The Teaching Task of the Church

I. Having limited the office of bishop in the church to men, Paul now describes what qualifications such a man must have. This office is designated with several different words in light of the different elements of this stewardship. – overseer, or bishop, the same office as elder or pastor and teacher –cf. Acts 20:17, 28; 1 Peter 5:1-3; Ephesians 4:11. This particular “work” is limited to men, but it is not for all men.

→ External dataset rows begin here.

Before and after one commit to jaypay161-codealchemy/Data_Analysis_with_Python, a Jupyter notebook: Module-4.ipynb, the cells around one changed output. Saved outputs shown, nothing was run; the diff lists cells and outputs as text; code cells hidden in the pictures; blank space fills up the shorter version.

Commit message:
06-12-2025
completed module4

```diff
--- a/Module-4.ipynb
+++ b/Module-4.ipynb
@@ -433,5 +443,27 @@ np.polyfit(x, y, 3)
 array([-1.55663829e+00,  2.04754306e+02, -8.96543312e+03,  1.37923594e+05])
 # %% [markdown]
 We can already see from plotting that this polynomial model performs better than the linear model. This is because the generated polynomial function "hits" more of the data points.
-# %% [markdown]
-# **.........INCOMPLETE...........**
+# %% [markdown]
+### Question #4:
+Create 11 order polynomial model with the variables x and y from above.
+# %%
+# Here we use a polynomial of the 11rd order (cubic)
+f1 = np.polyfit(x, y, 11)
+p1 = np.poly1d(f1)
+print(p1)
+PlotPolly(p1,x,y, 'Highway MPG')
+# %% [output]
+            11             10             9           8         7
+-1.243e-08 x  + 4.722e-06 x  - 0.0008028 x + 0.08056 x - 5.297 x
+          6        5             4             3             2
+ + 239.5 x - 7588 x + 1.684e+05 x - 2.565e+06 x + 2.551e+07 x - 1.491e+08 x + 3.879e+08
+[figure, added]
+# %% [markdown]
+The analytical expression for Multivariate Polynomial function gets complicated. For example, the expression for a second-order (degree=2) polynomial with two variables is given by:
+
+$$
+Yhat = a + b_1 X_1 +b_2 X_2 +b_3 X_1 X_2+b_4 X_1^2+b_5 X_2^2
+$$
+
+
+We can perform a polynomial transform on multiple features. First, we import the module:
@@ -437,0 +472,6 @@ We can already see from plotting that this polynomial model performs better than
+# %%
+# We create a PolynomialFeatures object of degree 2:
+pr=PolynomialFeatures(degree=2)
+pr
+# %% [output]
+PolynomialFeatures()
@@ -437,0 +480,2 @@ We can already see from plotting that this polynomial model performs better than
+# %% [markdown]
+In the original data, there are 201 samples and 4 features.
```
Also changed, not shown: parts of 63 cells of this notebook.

A. It is intrinsically good. [“A good [fine] work”] as an office Christ has ordained for the church. Its goodness relates to its origin, the content of it labor, and its end. It arises in the special designation of God as a gift of Christ’s ascension. Its content is the exposition and application of the revealed truth of God that came through the apostles and prophets. Its end is the continued growth of Christ’s people in likeness to him until the time of perfect conformity. (See Ephesians 4:7-13). The pastor teacher is a gift Christ ordains for the perfection of his people in true knowledge. Both in Ephesians and in 1 Timothy the doctrinal responsibility of this office is heavy.

B. Qualifications consistent with the holistic nature of his witness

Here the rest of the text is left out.